::: Records shown

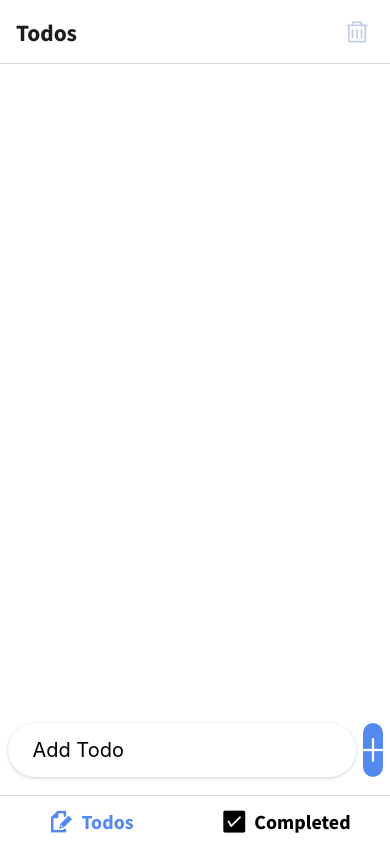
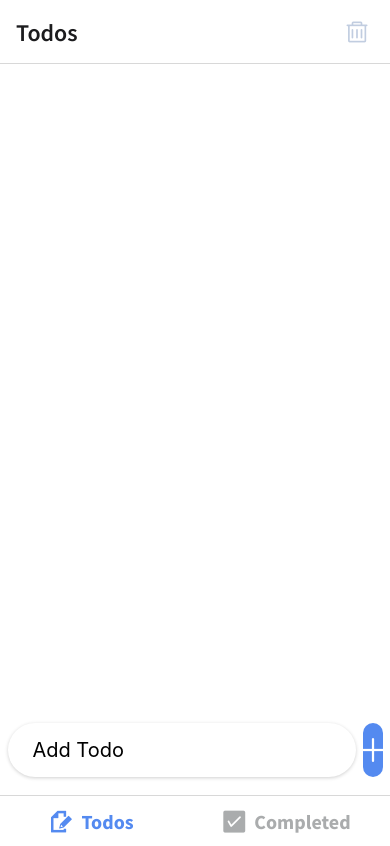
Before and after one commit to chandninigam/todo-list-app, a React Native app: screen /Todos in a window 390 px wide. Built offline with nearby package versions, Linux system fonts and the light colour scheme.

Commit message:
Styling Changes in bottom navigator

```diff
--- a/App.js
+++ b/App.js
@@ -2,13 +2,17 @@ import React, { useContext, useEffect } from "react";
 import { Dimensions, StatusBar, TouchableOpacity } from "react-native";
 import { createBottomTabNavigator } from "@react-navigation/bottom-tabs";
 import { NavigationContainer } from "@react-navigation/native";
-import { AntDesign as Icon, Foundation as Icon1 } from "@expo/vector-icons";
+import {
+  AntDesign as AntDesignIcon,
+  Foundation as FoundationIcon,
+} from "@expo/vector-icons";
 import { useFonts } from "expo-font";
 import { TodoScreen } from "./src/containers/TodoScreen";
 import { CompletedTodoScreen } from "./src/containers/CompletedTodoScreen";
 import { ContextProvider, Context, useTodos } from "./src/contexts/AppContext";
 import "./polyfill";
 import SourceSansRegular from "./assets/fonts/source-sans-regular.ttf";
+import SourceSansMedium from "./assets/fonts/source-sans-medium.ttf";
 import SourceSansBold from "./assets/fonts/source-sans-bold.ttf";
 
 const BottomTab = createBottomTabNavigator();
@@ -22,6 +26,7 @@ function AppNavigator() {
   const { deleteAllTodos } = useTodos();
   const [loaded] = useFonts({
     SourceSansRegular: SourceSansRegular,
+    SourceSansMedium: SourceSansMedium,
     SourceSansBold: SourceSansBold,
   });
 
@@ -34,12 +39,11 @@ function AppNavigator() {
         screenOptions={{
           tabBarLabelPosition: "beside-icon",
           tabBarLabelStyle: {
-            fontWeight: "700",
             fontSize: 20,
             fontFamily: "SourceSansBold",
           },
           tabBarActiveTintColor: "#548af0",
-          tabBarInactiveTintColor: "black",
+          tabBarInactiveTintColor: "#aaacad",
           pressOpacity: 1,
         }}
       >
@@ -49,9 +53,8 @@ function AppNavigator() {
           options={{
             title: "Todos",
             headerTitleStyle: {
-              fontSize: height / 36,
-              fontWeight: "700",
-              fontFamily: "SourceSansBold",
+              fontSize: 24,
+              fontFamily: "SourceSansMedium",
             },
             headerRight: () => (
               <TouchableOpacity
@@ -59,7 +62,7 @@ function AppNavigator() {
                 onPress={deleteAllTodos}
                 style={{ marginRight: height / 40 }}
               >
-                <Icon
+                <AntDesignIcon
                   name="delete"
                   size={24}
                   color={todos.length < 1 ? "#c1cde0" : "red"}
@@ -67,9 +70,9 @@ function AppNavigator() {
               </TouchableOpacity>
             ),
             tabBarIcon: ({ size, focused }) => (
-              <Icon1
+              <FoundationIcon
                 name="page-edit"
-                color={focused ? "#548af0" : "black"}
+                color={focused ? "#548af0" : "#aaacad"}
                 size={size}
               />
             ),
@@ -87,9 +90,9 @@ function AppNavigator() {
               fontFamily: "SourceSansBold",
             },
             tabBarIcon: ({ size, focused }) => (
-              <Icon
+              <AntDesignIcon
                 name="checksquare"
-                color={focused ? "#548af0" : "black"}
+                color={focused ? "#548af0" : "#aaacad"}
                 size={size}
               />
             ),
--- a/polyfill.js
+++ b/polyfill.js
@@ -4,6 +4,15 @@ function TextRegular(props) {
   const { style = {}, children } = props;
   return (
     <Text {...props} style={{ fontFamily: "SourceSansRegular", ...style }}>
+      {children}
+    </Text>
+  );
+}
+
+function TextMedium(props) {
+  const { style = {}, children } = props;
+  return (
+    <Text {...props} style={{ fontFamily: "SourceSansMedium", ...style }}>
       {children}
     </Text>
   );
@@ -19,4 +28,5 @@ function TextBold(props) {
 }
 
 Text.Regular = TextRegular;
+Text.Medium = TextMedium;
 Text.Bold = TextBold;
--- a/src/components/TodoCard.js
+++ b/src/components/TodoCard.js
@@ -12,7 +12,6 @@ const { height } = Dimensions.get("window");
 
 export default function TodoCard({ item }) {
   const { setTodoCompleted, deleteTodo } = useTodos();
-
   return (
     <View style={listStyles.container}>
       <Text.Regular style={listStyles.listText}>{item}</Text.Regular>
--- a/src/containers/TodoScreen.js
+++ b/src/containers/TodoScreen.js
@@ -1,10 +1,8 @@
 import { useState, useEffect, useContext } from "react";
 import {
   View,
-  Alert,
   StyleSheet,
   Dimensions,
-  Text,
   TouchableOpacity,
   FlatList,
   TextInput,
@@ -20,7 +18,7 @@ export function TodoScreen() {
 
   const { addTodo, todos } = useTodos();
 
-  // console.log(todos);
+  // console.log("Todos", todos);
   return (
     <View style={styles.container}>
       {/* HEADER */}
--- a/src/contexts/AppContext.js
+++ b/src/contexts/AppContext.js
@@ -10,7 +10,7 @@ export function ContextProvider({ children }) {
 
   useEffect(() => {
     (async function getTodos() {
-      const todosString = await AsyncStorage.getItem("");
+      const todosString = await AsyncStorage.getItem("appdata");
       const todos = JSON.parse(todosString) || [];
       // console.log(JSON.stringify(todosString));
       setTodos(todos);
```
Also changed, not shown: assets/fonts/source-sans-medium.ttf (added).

::::::
::: Records shown

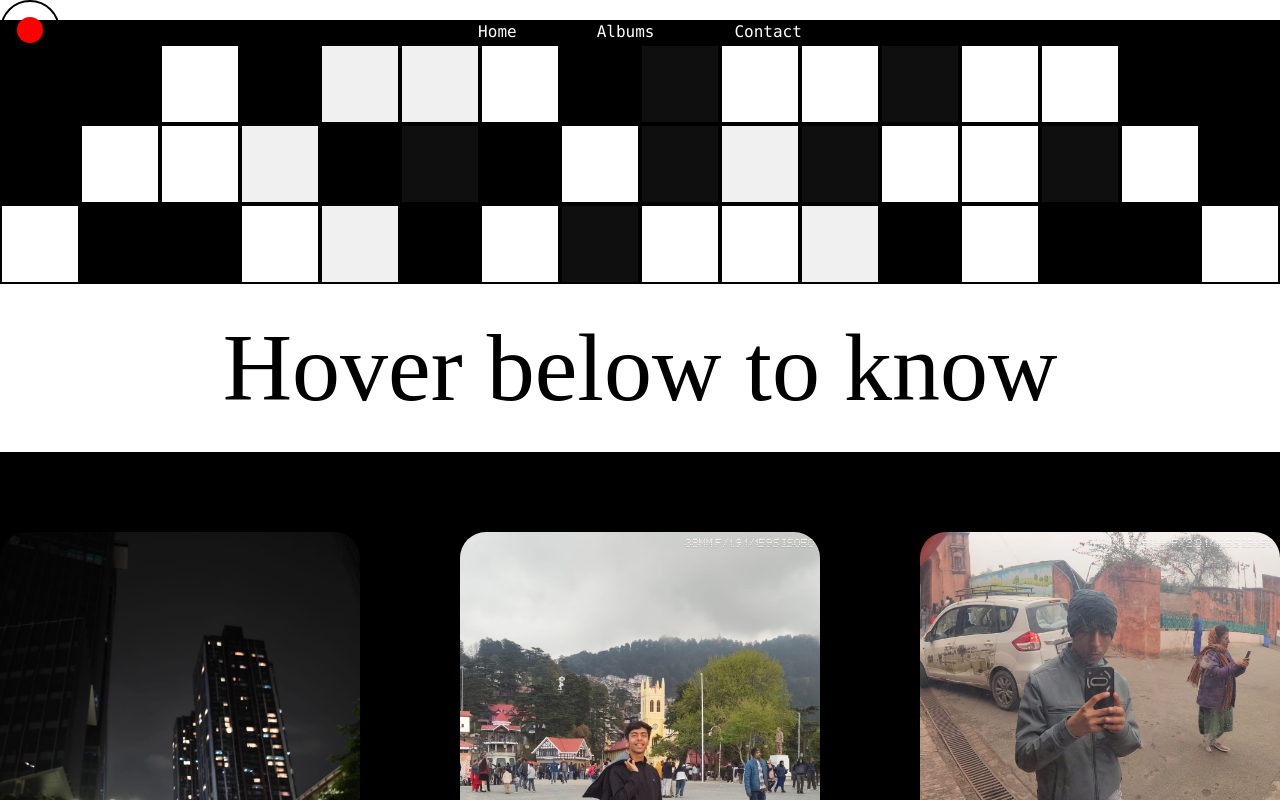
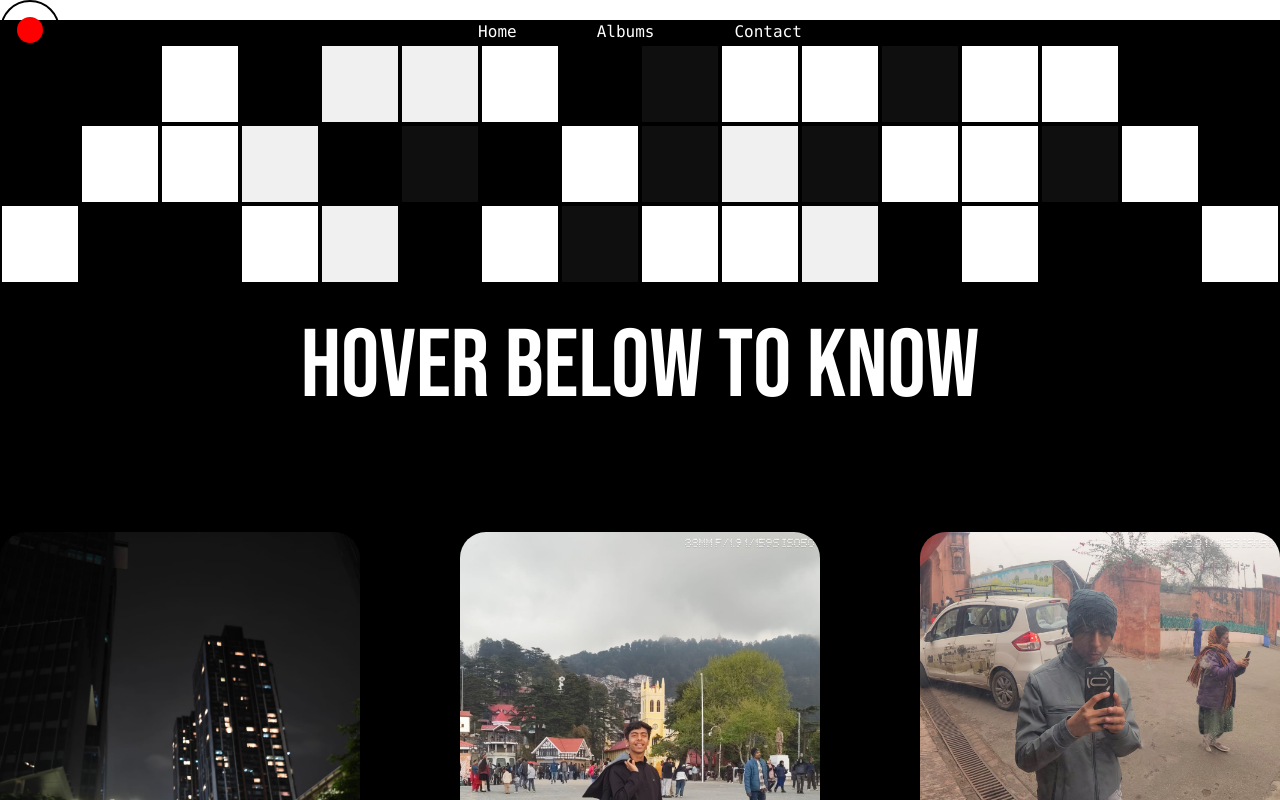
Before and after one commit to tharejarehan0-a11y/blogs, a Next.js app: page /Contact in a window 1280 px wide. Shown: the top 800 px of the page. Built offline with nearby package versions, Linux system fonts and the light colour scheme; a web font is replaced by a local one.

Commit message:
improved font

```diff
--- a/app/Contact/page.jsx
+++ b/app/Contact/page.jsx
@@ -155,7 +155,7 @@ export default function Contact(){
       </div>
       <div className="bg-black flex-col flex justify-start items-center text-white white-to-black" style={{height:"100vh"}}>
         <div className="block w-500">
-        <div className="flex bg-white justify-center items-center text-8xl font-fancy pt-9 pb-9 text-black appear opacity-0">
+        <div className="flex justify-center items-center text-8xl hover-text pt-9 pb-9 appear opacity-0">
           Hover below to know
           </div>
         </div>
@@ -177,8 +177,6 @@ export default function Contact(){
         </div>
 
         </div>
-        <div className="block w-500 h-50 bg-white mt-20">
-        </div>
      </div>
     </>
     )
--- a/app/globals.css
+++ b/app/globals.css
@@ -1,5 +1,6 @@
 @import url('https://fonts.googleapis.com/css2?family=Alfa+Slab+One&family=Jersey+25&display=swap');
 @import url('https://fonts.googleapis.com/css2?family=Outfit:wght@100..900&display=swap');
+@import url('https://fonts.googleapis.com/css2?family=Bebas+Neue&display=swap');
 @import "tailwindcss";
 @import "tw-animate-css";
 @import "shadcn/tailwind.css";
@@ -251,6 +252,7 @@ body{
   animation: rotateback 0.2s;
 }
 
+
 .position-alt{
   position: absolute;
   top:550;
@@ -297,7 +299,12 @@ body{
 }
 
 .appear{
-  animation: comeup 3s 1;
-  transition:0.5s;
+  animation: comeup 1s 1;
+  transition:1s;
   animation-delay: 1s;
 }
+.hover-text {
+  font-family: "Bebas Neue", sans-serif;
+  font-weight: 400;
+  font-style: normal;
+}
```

::::::

Task prompt → Could you return the lines in the entries above that contain "SourceSansBold"?

Task response →
 import SourceSansBold from "./assets/fonts/source-sans-bold.ttf";
     SourceSansBold: SourceSansBold,
             fontFamily: "SourceSansBold",
-              fontFamily: "SourceSansBold",
               fontFamily: "SourceSansBold",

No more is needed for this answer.